Most people reach Wimbledon by Tube, car or the No 493 bus. Emily Webley-Smith used almost every mode of transport known to man as she travelled to the All England Club via Almaty (Kazakhstan), Muzaffarnagar (India), Mildura (Australia), Wenshan (China) and Kurume (Japan) on a journey punctuated by stopovers to recover from deep vein thrombosis, dengue fever, three ankle operations and one on a wrist. No wonder it took seven years to find her way back to SW19.
If anyone suggests British players lack guts, they should consider the story of Webley-Smith, a bubbly 26-year-old from Bristol. As a teenager, she won a play-off for a Wimbledon wild card in 2004. In the finest week of her career she beat France's Séverine Beltrame, the world No 94, before losing in the second round to Amy Frazier, the world No 36.
The closest Webley-Smith came to playing at Wimbledon again was via the qualifying tournament, but in four attempts she never won a match. With her career regularly interrupted by illness and injury, the dream of going back looked likely to remain unfulfilled until last November. In full health at last, she set out on a 26-week round-the-globe trip in search of the ranking points to earn a wild card.
British players usually have to be ranked in the world's top 250 to win wild cards. Webley-Smith was No 502 when she began her six-month journey but improved by accumulating points at obscure outposts.

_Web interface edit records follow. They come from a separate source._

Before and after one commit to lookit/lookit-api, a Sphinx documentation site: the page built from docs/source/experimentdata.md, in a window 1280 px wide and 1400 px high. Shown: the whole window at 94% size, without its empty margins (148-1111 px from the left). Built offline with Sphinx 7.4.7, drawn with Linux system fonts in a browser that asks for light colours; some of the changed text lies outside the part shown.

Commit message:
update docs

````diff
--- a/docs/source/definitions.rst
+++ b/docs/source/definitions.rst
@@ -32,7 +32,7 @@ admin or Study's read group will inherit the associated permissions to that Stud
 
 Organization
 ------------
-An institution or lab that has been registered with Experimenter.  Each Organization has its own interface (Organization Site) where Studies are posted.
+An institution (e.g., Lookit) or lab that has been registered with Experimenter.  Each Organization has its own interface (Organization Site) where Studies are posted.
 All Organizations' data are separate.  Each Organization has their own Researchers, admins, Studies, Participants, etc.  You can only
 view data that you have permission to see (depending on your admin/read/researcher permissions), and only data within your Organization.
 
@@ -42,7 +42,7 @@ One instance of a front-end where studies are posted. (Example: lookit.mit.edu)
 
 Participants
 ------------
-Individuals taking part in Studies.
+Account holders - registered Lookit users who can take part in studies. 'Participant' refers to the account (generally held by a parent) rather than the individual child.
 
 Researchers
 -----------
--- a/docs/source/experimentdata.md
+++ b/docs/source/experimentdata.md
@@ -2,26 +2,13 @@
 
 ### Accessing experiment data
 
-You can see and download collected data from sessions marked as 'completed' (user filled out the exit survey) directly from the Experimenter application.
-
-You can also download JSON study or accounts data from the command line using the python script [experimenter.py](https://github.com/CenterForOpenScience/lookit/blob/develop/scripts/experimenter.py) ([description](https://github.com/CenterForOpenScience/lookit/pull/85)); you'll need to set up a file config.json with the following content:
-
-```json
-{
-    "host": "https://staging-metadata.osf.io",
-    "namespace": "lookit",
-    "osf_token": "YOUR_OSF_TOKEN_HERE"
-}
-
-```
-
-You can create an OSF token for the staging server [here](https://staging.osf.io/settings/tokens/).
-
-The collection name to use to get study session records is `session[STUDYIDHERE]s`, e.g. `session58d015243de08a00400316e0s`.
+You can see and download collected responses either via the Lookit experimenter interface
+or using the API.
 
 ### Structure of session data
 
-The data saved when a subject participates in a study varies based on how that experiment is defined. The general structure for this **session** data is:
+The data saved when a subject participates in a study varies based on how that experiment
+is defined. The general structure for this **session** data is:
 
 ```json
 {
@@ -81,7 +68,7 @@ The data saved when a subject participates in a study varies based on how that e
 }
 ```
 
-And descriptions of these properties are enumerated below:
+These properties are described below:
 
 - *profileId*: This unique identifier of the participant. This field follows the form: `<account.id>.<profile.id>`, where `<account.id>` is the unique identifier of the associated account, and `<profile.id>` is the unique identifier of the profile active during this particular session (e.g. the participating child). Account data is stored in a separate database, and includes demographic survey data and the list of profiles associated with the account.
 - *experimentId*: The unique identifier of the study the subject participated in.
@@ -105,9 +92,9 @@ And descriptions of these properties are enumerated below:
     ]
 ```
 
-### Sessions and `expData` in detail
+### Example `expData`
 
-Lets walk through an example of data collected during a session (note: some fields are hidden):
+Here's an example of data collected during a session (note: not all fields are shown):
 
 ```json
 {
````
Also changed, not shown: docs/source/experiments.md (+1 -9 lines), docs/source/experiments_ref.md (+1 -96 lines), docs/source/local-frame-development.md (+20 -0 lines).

You need about 220 points to make the top 250 players on the world rankings list. While a trip to Wenshan (central China) yielded Webley-Smith just one ranking point (defeat in the second qualifying round), there was compensation in journeys to places like Muzaffarnagar (north of Delhi) and Gifu (central Japan), which brought returns of 14 points (lost in quarter-finals) and 50 points (beaten finalist) respectively.

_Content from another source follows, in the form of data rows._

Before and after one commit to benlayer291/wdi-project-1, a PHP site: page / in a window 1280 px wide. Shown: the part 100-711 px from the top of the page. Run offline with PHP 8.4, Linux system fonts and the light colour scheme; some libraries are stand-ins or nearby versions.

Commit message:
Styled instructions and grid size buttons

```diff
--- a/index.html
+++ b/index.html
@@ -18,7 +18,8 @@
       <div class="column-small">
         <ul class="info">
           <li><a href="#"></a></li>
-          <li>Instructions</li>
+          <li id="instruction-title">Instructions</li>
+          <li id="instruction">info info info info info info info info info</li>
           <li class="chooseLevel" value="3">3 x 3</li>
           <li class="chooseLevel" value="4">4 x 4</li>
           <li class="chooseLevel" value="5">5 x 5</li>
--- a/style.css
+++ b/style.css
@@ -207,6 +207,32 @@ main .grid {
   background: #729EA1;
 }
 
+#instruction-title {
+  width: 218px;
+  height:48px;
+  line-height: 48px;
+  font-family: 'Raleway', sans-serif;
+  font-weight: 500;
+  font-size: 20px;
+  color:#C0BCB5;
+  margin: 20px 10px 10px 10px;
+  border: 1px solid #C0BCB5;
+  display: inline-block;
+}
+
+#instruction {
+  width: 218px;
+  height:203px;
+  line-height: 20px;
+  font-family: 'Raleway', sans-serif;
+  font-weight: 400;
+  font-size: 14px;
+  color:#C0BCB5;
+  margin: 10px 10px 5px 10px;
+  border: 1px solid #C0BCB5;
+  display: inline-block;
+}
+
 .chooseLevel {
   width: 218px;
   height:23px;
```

By the middle of May, Webley-Smith had reached No 253 in the rankings, three places short of her target. On the day the Wimbledon committee met to decide their wild cards she climbed to No 247. Destination reached, she will play at Wimbledon this week, with the Czech Republic's Klara Zakopalova her first-round opponent.
Webley-Smith believes that playing for a prolonged spell without interruption sparked the upturn in her career. Until last year she had had several lengthy breaks, including one after contracting dengue fever in India. "It's not dissimilar to malaria," she recalled. "I've never felt as ill in my whole life."

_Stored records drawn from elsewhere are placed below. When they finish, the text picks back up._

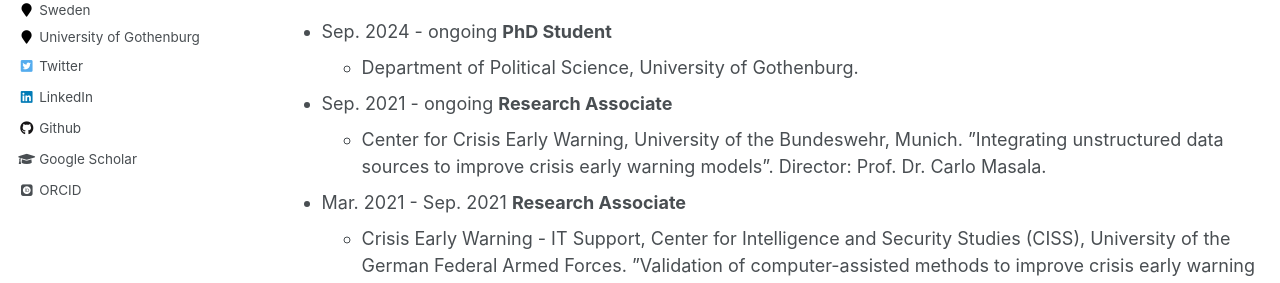
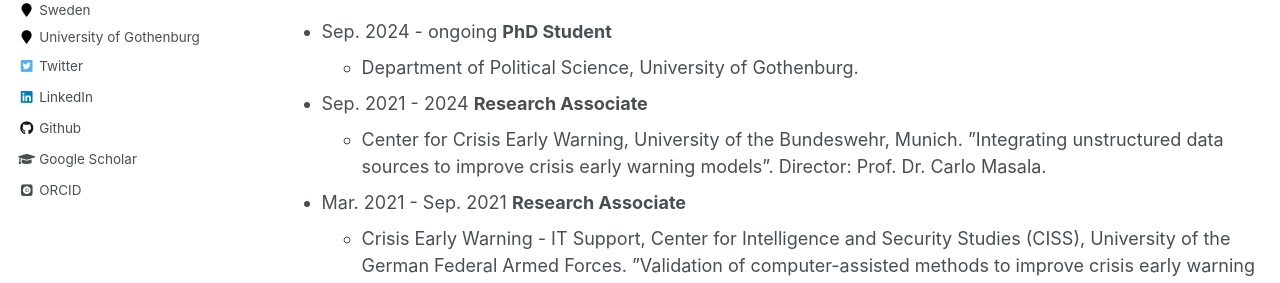
Before and after one commit to jwalterskirchen/jwalterskirchen.github.io, a Jekyll site: the page built from _pages/cv.md, in a window 1280 px wide and 900 px high. Shown: the part 417-700 px from the top of the window. Built offline with Jekyll 4.4.1, drawn with Linux system fonts in a browser that asks for light colours; some web fonts are replaced.

Commit message:
Update cv.md

```diff
--- a/_pages/cv.md
+++ b/_pages/cv.md
@@ -22,7 +22,7 @@ Work experience
 ======
 * Sep. 2024 - ongoing <b> PhD Student </b>
   * Department of Political Science, University of Gothenburg.
-* Sep. 2021 - ongoing <b> Research Associate </b>
+* Sep. 2021 - 2024 <b> Research Associate </b>
   * Center for Crisis Early Warning, University of the Bundeswehr, Munich. ”Integrating unstructured data sources to improve crisis early warning models”. Director: Prof. Dr. Carlo Masala.
 * Mar. 2021 - Sep. 2021 <b>Research Associate</b>
   * Crisis Early Warning - IT Support, Center for Intelligence and Security Studies (CISS), University of the German Federal Armed Forces. ”Validation of computer-assisted methods to improve crisis early warning models”. Project manager: Prof. Dr. Carlo Masala.
```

Even more seriously, she suffered deep vein thrombosis in Australia in 2009. The cause was either an ankle injury, for which she was due to have surgery the following day, or the long flight Down Under.
"The family I was staying with found me unconscious on the floor," she said. "The hospital reckoned I had passed out because of the pain. I just thought it was something to do with the ankle injury. They found a blood clot in my calf. I had to stay in Australia for four months, mostly in hospital."
Undeterred, Webley-Smith was soon back on her travels. "I choose my programme because I want specifically to play outdoors on hard courts. I do much better when the sun is on my back."
Webley-Smith's ranking has not been high enough to earn financial support from the Lawn Tennis Association, though the governing body pays her small bonuses for her results. She is paid for some coaching work and as the tennis editor of a sports website but otherwise relieson prize money. In the last year her biggest cheque was $1,520 (about £940). Even if she loses in the first round at Wimbledon she will earn £11,500.
Food, travel and accommodation – she makes all her own bookings – have to be paid for at most tournaments. "At least it's very cheap to live at the sort of places I go to. People's perceptions of tennis players' lives are certainly very different to the reality. The hotel I stayed at in India in the first tournament of my trip was £6 a night – and it was the best in town. You also have to get used to some unusual food. I remember being served chicken's feet for breakfast in China."
Webley-Smith usually travels on her own, often to the understandable concern of her parents. At Muzaffarnagar, a five-hour taxi ride from Delhi, armed guards accompanied the players on their 500-yard journey from the hotel to the grass courts because of local violence. She is sometimes the only European competitor. "The women's tour can be a lonely place," she said. "The girls don't mix as well as the guys do, though thankfully I'm someone who likes my own company."
Sustained by her eventual goal of playing in the main draw at all four Grand Slam events, Webley-Smith said she had no worries about wilting under any pressure at the All England Club, especially as she loves playing on grass. "When you look at the conditions at some of the tournaments I've been to, it will be an absolute privilege to play at Wimbledon," she said.Reuse content